The staff and board of APO would like to thank all our readers, researchers, contributors, advertisers, Major Partners, Collection sponsors, collaborators and everyone else who has worked with APO in 2018.
We wish you all the best for the festive season and the New Year!
APO best of 2018
Every year at APO we prepare the Top 10 list of most viewed content across all major subject areas. View the full Top 10 list overall, or filter for the Top 10 in each of our 13 broad subject categories.
The year in review
It always seems to be a big year for APO but this year we have really grown significantly thanks to a large ARC infrastructure grant, the support of our APO Major Partners and an increasing number of special projects and collaborations.
Technology is changing so rapidly, the database continues to grow, there are new ways of connecting and operating knowledge infrastructure, and more demands and expectations of services and functionality. Now more than ever APO needs to work with other systems and organisations to ensure we can thrive as a public knowledge service in such a dynamic and exciting environment.
Most people know that APO provides an excellent alert service, with daily, weekly and bi-monthly New Zealand Briefings updating readers on the latest research reports and papers. But APO is much more than this – we are also a publisher and open access repository of full text policy reports, papers and data, organised and available for the long term. Both services are essential if we are to have productive and democratic access to quality research and information on public interest issues.
LSP for Social Infrastructure
This year with support from the Australian Research Council (ARC) Linkage Infrastructure and Equipment Fund (LIEF) and our partner organisations and investigators we have been working on the Linked Semantic Platforms (LSP) for Social Infrastructure project (see the latest LIEF LSP Project update). As part of this project we are developing specialist research collections on key research issues such as family violence, digital health, the future of work, and others which involves providing up-to-date monitoring of these issues and building databases of ‘grey literature’ for researchers and others to use in their policy analysis. Read more about new APO Feature Collections.

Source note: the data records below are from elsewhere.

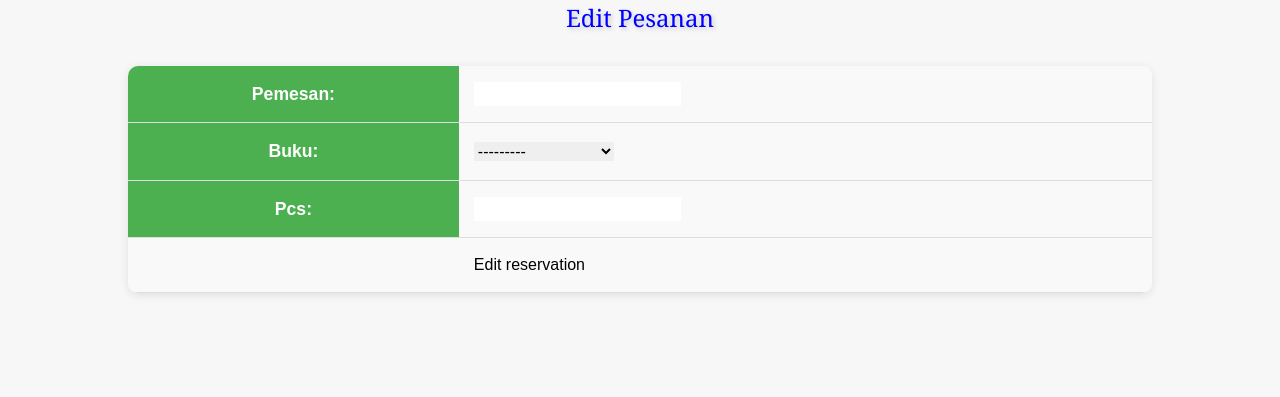
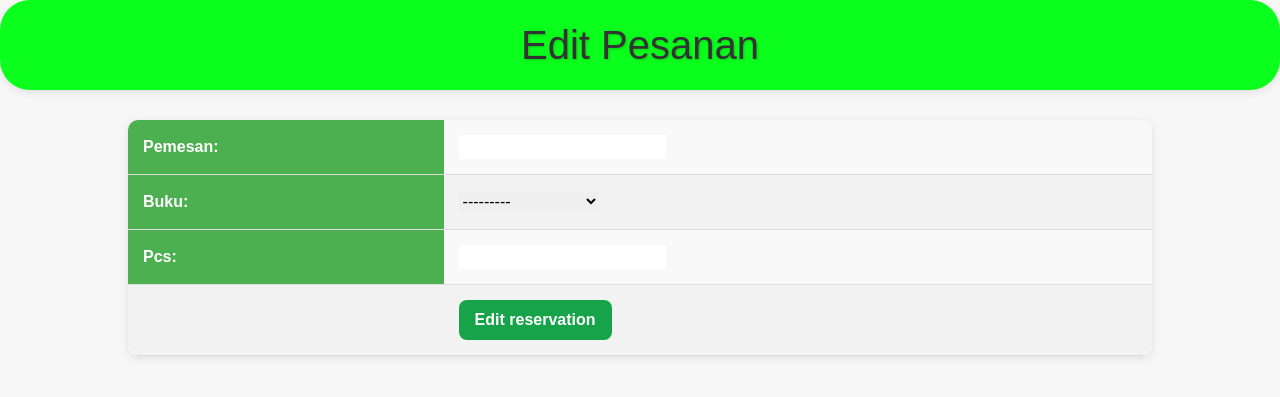
Before and after one commit to 4hmadanbiy4/manhaj-books, a Django app: template main/templates/edit_pesanan.html in a window 1280 px wide. Shown: the top 397 px of the page. Run offline with Django 5.2, Linux system fonts and the light colour scheme; the template is opened without the code that fills it: values that come from a table or form of the project are taken from there, others are empty; some libraries are stand-ins or nearby versions.

Commit message:
Tugas 6- finishing

```diff
--- a/main/templates/edit_pesanan.html
+++ b/main/templates/edit_pesanan.html
@@ -13,79 +13,58 @@ table {
     box-shadow: 0 2px 10px rgba(0, 0, 0, 0.1);
     border-radius: 10px;
     overflow: hidden;
-
 }
 
 h1 {
-    font-family: Georgia, serif;
-    font-size: 2.5rem;
+    font-family: Arial, sans-serif;
+    font-size: 24px;
     color: #333;
-    text-shadow: 2px 2px 5px rgba(0, 0, 0, 0.2);
     text-align: center;
     margin-bottom: 30px;
 }
 
-th, td {
-    padding: 15px;
-    text-align: left;
-    border-bottom: 1px solid #ddd;
-}
+/* ... bagian lainnya ... */
 
 th {
-    background-color: #4CAF50;
+    background-color: #4CAF50; /* Hijau muda */
     color: white;
-    text-align: center;
-    font-size: 1.1rem;
-    font-weight: bold;
-}
-
-td {
-    background-color: #f9f9f9;
-    font-size: 1rem;
+    /* ... */
 }
 
 tr:nth-child(even) {
     background-color: #f2f2f2;
 }
 
-tr:hover {
-    background-color: #f1f1f1;
-    transition: background-color 0.3s ease-in-out;
+tr:nth-child(odd) {
+    background-color: #f9f9f9;
 }
 
 .submit-btn {
-    font-family: Arial, sans-serif;
-    font-size: 16px;
-    color: white;
-    background-color: #4CAF50;
-    border: none;
-    border-radius: 8px;
-    padding: 12px 24px;
-    text-align: center;
-    text-decoration: none;
-    cursor: pointer;
-    margin-top: 10px;
-    transition: background-color 0.3s, transform 0.3s;
+    background-color: #2196F3; /* Biru muda */
+    /* ... */
+    box-shadow: 0 2px 4px rgba(0, 0, 0, 0.2);
 }
 
 .submit-btn:hover {
-    background-color: #45a049;
-    transform: scale(1.05);
-    box-shadow: 0px 2px 6px rgba(0, 0, 0, 0.2);
+    background-color: #1976D2;
+    box-shadow: 0 4px 8px rgba(0, 0, 0, 0.2);
 }
 
-.content {
-    width: 80%;
-    margin: 80px auto;
-    background-color: #ffffff;
-    padding: 40px;
-    border-radius: 12px;
-    box-shadow: 0 4px 20px rgba(0, 0, 0, 0.1);
+.edit-pesanan-title {
+    padding: 15px 20px;
+    background-color: #0bff1c; /* Light cyan for welcoming message */
+    border-radius: 30px;
+    box-shadow: 0px 2px 10px rgba(0, 0, 0, 0.1);
+    font-size: 2.5rem;
+    color: #333;
+    text-shadow: 1px 1px 3px rgba(0, 0, 0, 0.2);
+    text-align: center;
+    margin-bottom: 30px;
 }
 
 </style>
 
-<h1 style="color: blue; font-size: 24px;">Edit Pesanan</h1>
+<h1 class="edit-pesanan-title">Edit Pesanan</h1>
 
 <form method="POST">
     {% csrf_token %}
@@ -94,7 +73,7 @@ tr:hover {
         <tr>
             <td></td>
             <td>
-                <input type="submit" value="Edit reservation"/>
+                <input type="submit" class="bg-green-600 hover:bg-yellow-300 text-white font-bold py-2 px-4 rounded-lg" value="Edit reservation"/>
             </td>
         </tr>
     </table>
--- a/main/urls.py
+++ b/main/urls.py
@@ -14,7 +14,7 @@ urlpatterns = [
     path('register/', register, name='register'),
     path('login/', login_user, name='login'),
     path('logout/', logout_user, name='logout'),
-    path('edit-pesanan/<str:id>', edit_pesanan, name='edit_pesanan'),
+    path('edit-pesanan/<uuid:id>', edit_pesanan, name='edit_pesanan'),
     path('delete/<uuid:id>', delete_pesanan, name='delete_pesanan'),
     path('create-res-entry-ajax', add_res_entry_ajax, name='add_res_entry_ajax'),
 ]
```
Also changed, not shown: main/templates/main.html (+14 -18 lines), README.md.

With full text comes the opportunity to develop text mining tools for automated curation which is a work in progress with Prof Timos Sellis and his team at Swinburne University. Together with Prof Mark Sanderson at RMIT University, we have been analysing the APO search system and looking at ways to improve this. And with Dr Steve McEachern at the Australian Data Archive (ADA) at Australian National University (ANU) we are working on linking APO reports with ADA data based initially on the University of Melbourne’s Household, Income and Labour Dynamics (HILDA) dataset.
Evidence and evaluation – finding ways to filter information
Evaluating policy reports and publications is a difficult task as there are varying levels of production standards; some are clearly peer reviewed or expert reviewed, while others we simply cannot tell. More contextual aspects such as relevance, application, audience etc. are much more difficult to assess and probably beyond one individual. With partners at the CRC for Low Carbon Living (CRC LCL) and the Home Modification Clearing House at University of New South Wales (UNSW) we have been looking at this issue. Systematic reviews are one approach which the CRC LCL has been investigating, and we believe APO can play an important support role as reviewers struggle to identify and access key resources outside of academic journals and databases. Dr Julia Littell from the Campbell Collaboration presented APO’s first Workshop on Systematic Reviews for the Social Sciences in October, which was very popular.
APO Forum and the Public Knowledge Network
The APO Forum is now officially an annual event with the second forum occurring in October 2018 in Melbourne. It was a fantastic one-day event with around 80 people attending. The theme was ‘Redesigning the Public Knowledge System’ with speakers covering topics such as systematic reviews, Indigenous knowledge, open government, academic open access, research impact and engagement, public interest journalism, publishing and public policy, Wikipedia and much more.
View the APO Forum 2018 videos and slides.
Public Knowledge System Roundtable and Discussion Paper
To conclude the Forum, we held a roundtable discussion on the key issues facing the public knowledge ecosystem. Following on from this, Amanda Lawrence will lead a process to write up a collaborative discussion paper to be published in 2019. If you would like to be involved, a group mailing list has been set up called Public Knowledge Network. The network is for anyone interested in these issues to share news and resources and plan advocacy activities.
Thank you and best wishes for the festive season from everyone at APO!
Special thanks to our Major Partners: